It’s tough to say exactly what my initial motivation to start dipping was, but I guess that’s water under the bridge now anyway. Ultimately, I began dipping as a junior in college and continued, for nine years, to live everyday as a slave to Kodiak Long Cut. I had a couple failed quitting bids in that timeframe, neither of which lasted longer than three weeks or so. Outside of those brief windows, I can count on one hand the number of days that I didn’t pack a dip during those nine years.
I knew that it was, at best, a disgusting habit. I knew that it would, at worst, kill me in a profoundly slow and painful way. I had heard the cancer stories, seen the horrifying pictures that accompanied them, and was certainly well aware of the reality of tobacco’s impact on the human body. And yet, as we at KTC can all attest to, I couldn’t shake the grip that nicotine had over me.
What was particularly troubling for me was that I was unable to quit despite having never known my grandfather because he died of lung cancer in 1977 from smoking cigarettes. My dad, with whom I’m very close, once shared a story with me about his dad when they were younger. They had a house on an island in Maine where they went every summer, and it was always regarded as a unique, special place in our family. At the end of one summer when my grandfather had been diagnosed with cancer, my father stood with his dad at the ferry landing on the island. As they waited for the ferry, it occurred to my father that these would be the last few minutes he would ever spend with his dad on the island. That thought on its own has always haunted me. Worse still, I could not bear the idea of my father having to bury his father AND his son because neither of them could quit tobacco.
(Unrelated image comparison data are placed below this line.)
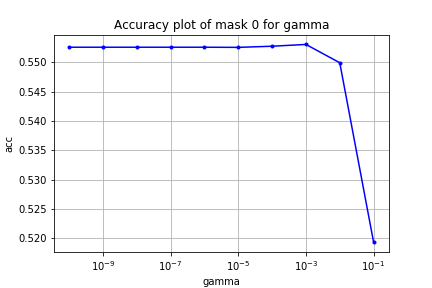
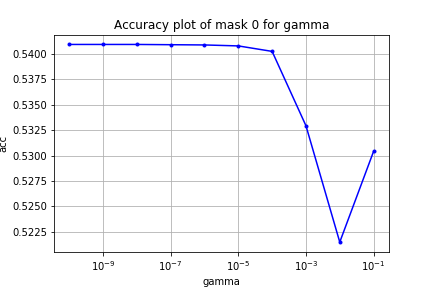
gd working

Changed region(s): [[0.0, 0.125, 0.9028, 0.8438]]

diff --git a/helpers.py b/helpers.py
@@ -2,11 +2,13 @@ import numpy as np
 from proj_helpers import predict_labels
 import matplotlib.pyplot as plt
 
-def compute_loss(y, tx, w):
+def compute_loss(y_o, tx, w):
+    y = y_o.reshape((len(y_o), 1))
     e = y - tx.dot(w)
-    return e.dot(e)/(2*len(e))
+    return e.T.dot(e)/(2*len(e))
 
-def compute_gradient(y, tx, w):
+def compute_gradient(y_o, tx, w):
+    y = y_o.reshape((len(y_o), 1))
     e = y - tx.dot(w)
     grad = -tx.T.dot(e)/len(e)
     return grad
@@ -52,12 +54,14 @@ def sigmoid(t):
     s[s > 0.99999999] = 0.99999999
     return s
 
-def compute_gradient_logistic(y, tx, w, lambda_=0):
+def compute_gradient_logistic(y_o, tx, w, lambda_=0):
+    y = y_o.reshape((len(y_o),1))
     pred = sigmoid(tx.dot(w))
     grad = tx.T.dot(pred - y) + 2*lambda_ * w
     return grad
 
-def compute_logistic_loss(y, tx, w, lambda_=0):
+def compute_logistic_loss(y_o, tx, w, lambda_=0):
+    y = y_o.reshape((len(y_o),1))
     pred = sigmoid(tx.dot(w))
     loss = y.T.dot(np.log(pred)) - (1-y).T.dot(np.log(1 - pred)) + lambda_+np.squeeze(w.T.dot(w))
     return loss
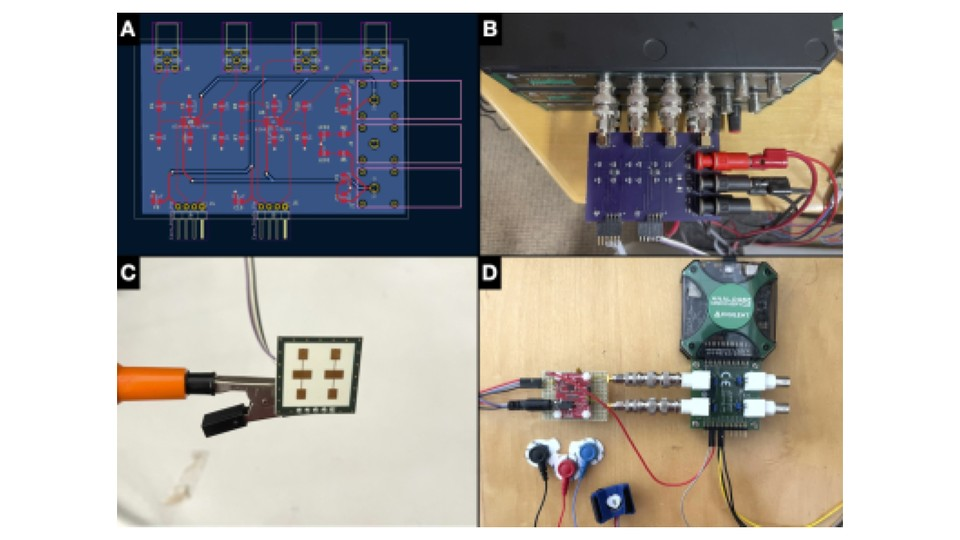
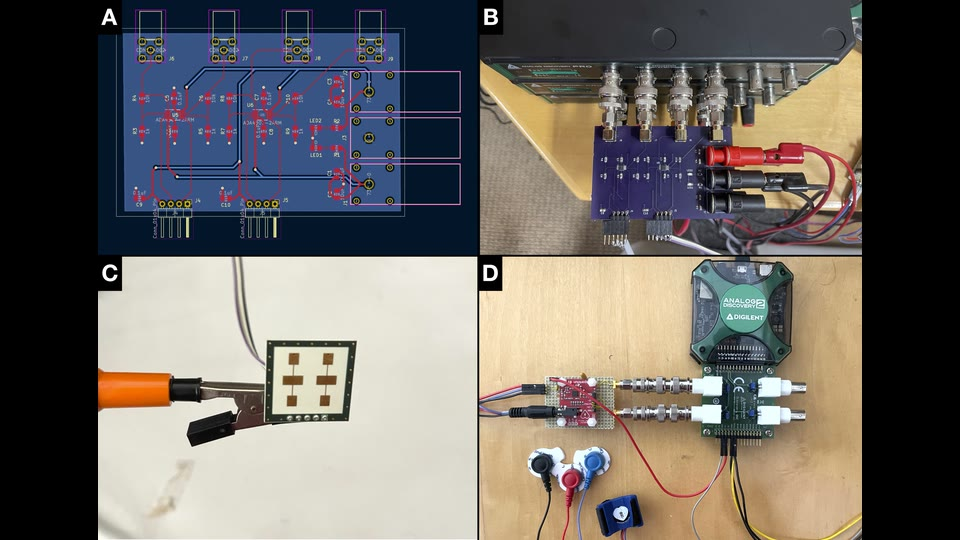
Use ISMRM figure thumbnail; sharpen internship callout

diff --git a/_pages/about.md b/_pages/about.md
@@ -55,7 +55,7 @@ Hi! I'm Hemal, a senior at Stanford studying Electrical Engineering. I'm an unde
 
 I'm interested in robotics, simulation, and learning for perception and control. I enjoy working on problems at the intersection of research and engineering: developing new methods, building end-to-end systems, and testing them on real hardware.
 
-<p class="callout">Looking for Summer 2027 research/engineering opportunities in Robotics and Physical AI.</p>
+<p class="callout">Looking for Summer 2027 internships in Robotics and Physical AI.</p>
 
 <p class="links">
   <a href="https://www.linkedin.com/in/hemalarora/">LinkedIn</a>&emsp;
This led, perhaps indirectly, to my “moment of clarity” this past June. Or perhaps “meltdown” would be a more appropriate term. In an emotional diatribe which my fiancée was kind enough to indulge, I poured everything out. All the guilt from years of abusing my teeth and gums, all the shame that accompanies failed attempts to quit, and so on and so forth. But most importantly, I expressed a resolute commitment to put the tin down forever (or can, whichever term you prefer). Since that evening, I haven’t touched anything containing nicotine. The support and accountability that KTC has provided has played a huge role in that.
It has not been an easy process, and I’m well aware that there will be more difficult times ahead. But I’ve got an amazing support system, both in my family as well as here at KTC, for which I am profoundly grateful. One day at a time, every damn day!